Herald Tribune | By Steven Walker | December 5, 2023
In a statement sent Tuesday, Moms for Liberty’s co-founders distanced themselves from Bridget Ziegler, another of the organization’s co-founders and current Sarasota County School Board member, following accusations of sexual assault against her husband, Christian Ziegler, by a woman with whom he and Bridget had a three-way sexual relationship.
Former Brevard County School Board member Tina Descovich and former Indian River County School Board member Tiffany Justice, together with Bridget Ziegler, founded Moms for Liberty in January 2021. Moms for Liberty is now a conservative education activist group with more than 120,000 members and almost 300 chapters across 44 states.
Descovich and Justice issued a joint statement Wednesday afternoon reiterating that Bridget Ziegler had resigned from the organization within the same month of its incorporation. The statement came as several local activist groups prepare to rally at an upcoming Sarasota School Board meeting on Dec. 12 to call for Bridget Ziegler’s resignation.
Despite leaving Moms for Liberty, Bridget Ziegler has defended the group.
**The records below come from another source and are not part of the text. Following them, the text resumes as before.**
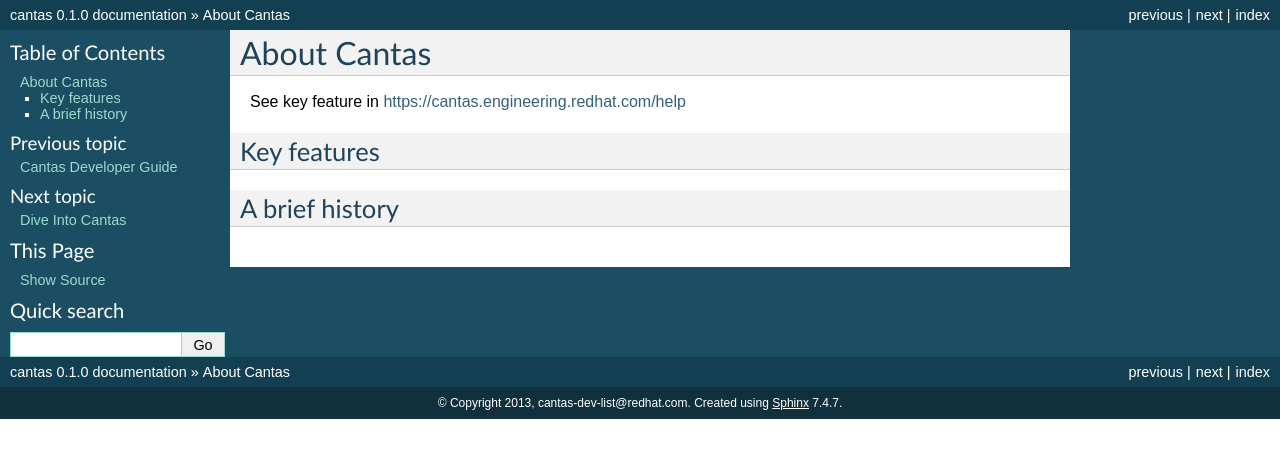
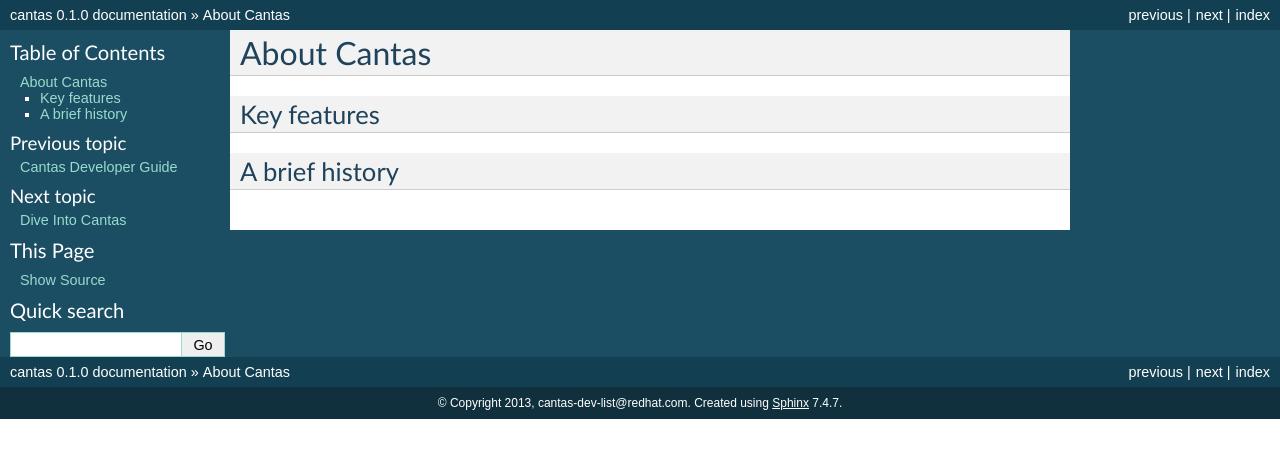
Before and after one commit to onepiecejs/nodejs-cantas, a Sphinx documentation site: the page built from docs/source/about.rst, in a window 1280 px wide. Shown: the top 458 px of the page. Built offline with Sphinx 7.4.7, drawn with Linux system fonts in a browser that asks for light colours.

Commit message:
Removed unnecessary internal links.

```diff
--- a/docs/source/about.rst
+++ b/docs/source/about.rst
@@ -3,7 +3,6 @@
 About Cantas
 ===============
 
-See key feature in https://cantas.engineering.redhat.com/help
 
 
 Key features
```
Also changed, not shown: 2 other files.
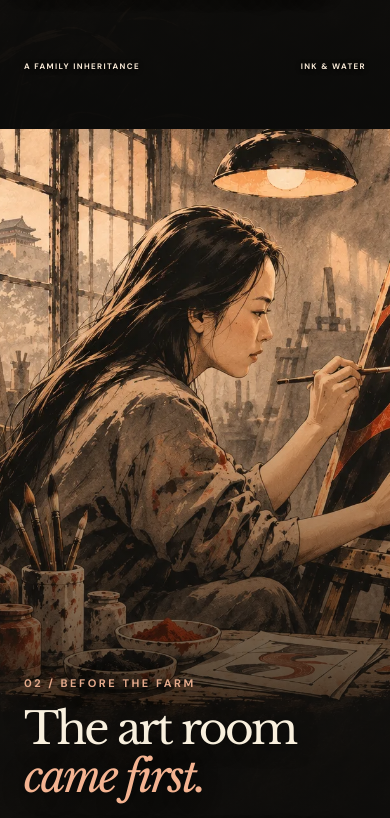
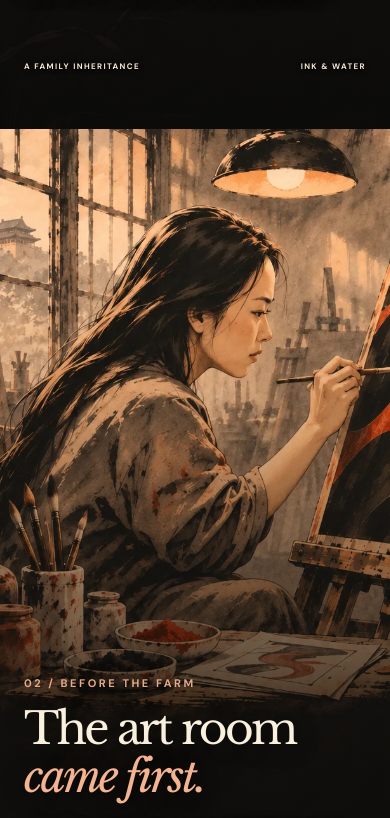
Before and after one commit to gukii/koiqueen, a plain HTML site: page story/index.html in a window 390 px wide. Shown: the part 3306-4124 px from the top of the page. Drawn offline with nearby package versions, Linux system fonts and the light colour scheme.

Commit message:
Repair art-room portrait hand for mobile

```diff
--- a/story/index.html
+++ b/story/index.html
@@ -81,7 +81,7 @@
     </section>
 
     <section class="story-scene art-scene" id="art" data-scene aria-labelledby="art-title">
-      <div class="scene-art"><picture><source media="(max-width: 700px)" srcset="assets/art-mobile.webp"><img src="assets/beijing-art-studio.webp" alt="Ink scene of a young Ms. Chung working on a red and black painting in an art studio" loading="lazy"></picture></div>
+      <div class="scene-art"><picture><source media="(max-width: 700px)" srcset="assets/art-mobile-hand-fixed.webp"><img src="assets/beijing-art-studio.webp" alt="Ink scene of a young Ms. Chung working on a red and black painting in an art studio" loading="lazy"></picture></div>
       <div class="scene-shade"></div>
       <div class="scene-copy copy-right reveal">
         <p class="eyebrow light">02 / BEFORE THE FARM</p>
```
Also changed, not shown: story/assets/art-mobile-hand-fixed.webp (added).
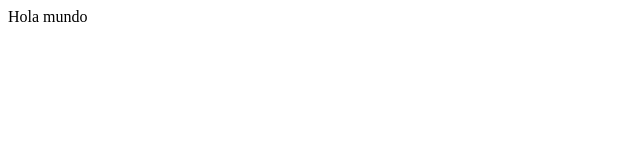
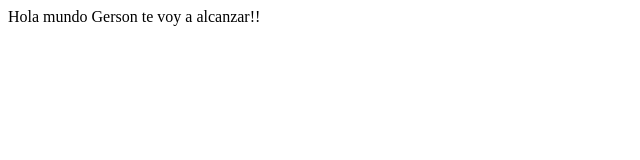
Before and after one commit to devSalas/page-with-github-action, a plain HTML site: page index.html in a window 1280 px wide. Shown: the whole page, without its empty margins (0-640 px from the left). Drawn offline with Linux system fonts and the light colour scheme.

Commit message:
feat: add friend's name

```diff
--- a/index.html
+++ b/index.html
@@ -7,5 +7,6 @@
 </head>
 <body>
     Hola mundo
+    Gerson te voy a alcanzar!!
 </body>
 </html>
```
However, she is not listed as one of the founders on the Moms for Liberty website.
Christian Ziegler, while not directly professionally involved with Moms for Liberty, spoke at the organization’s national summit in Philadelphia last summer, advising in a media training session for participants to “Never apologize. Ever”.
What did Bridget Ziegler do?
Bridget Ziegler has not been accused of any wrongdoing and was not under investigation as of Tuesday. In documents relating to the investigation into Christian Ziegler, she told investigators that she and her husband had sex with the alleged victim together one time, a statement corroborated by the alleged victim.
Her statement to investigators indicates a past sexual history with a woman, something that stands as a stark contrast to much of the conservative culture war rhetoric that has often been used toward members of the LGBTQ+ community.
She played a major role in the creation and passing of the Parental Rights in Education Act, often labeled the “Don’t Say Gay” bill. Bridget Ziegler also posted a photo of herself wearing a shirt that said “Real women aren’t men” referencing Bud Light’s sponsorship of a transgender woman and defended herself amid backlash saying it was “insane” people were upset because it was “a fact.”
While chair of the School Board, she also declined to stop a woman from calling Tom Edwards, the only openly gay member of the board, an “LGBTQ groomer.” At the time, she said personal attacks in public comment happen to elected officials on all sides and that stopping the speaker would have only escalated tensions.